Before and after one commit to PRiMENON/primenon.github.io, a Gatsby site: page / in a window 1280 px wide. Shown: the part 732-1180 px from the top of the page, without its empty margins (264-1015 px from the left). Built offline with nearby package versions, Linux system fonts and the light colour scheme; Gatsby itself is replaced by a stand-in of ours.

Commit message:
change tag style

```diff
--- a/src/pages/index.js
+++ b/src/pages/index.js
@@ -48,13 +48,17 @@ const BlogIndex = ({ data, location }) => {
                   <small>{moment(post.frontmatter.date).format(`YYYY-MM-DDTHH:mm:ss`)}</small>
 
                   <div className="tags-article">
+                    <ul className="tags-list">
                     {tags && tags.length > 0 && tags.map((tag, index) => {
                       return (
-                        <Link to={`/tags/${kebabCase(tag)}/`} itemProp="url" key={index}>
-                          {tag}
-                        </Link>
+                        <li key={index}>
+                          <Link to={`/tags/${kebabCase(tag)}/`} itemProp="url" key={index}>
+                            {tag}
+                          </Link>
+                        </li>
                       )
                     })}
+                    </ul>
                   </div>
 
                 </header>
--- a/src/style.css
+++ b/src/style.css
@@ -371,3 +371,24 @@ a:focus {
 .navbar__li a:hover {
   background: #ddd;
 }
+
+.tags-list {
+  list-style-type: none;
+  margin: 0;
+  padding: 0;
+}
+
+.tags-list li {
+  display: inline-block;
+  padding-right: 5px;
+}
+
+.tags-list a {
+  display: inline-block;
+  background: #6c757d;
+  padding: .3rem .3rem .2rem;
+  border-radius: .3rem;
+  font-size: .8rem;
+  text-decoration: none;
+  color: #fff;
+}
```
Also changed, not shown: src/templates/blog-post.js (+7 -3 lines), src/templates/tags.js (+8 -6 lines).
^^^^^^^^^^^^^^^^
Search the data for the word "list" and report how many lines include it, with the number alone.

5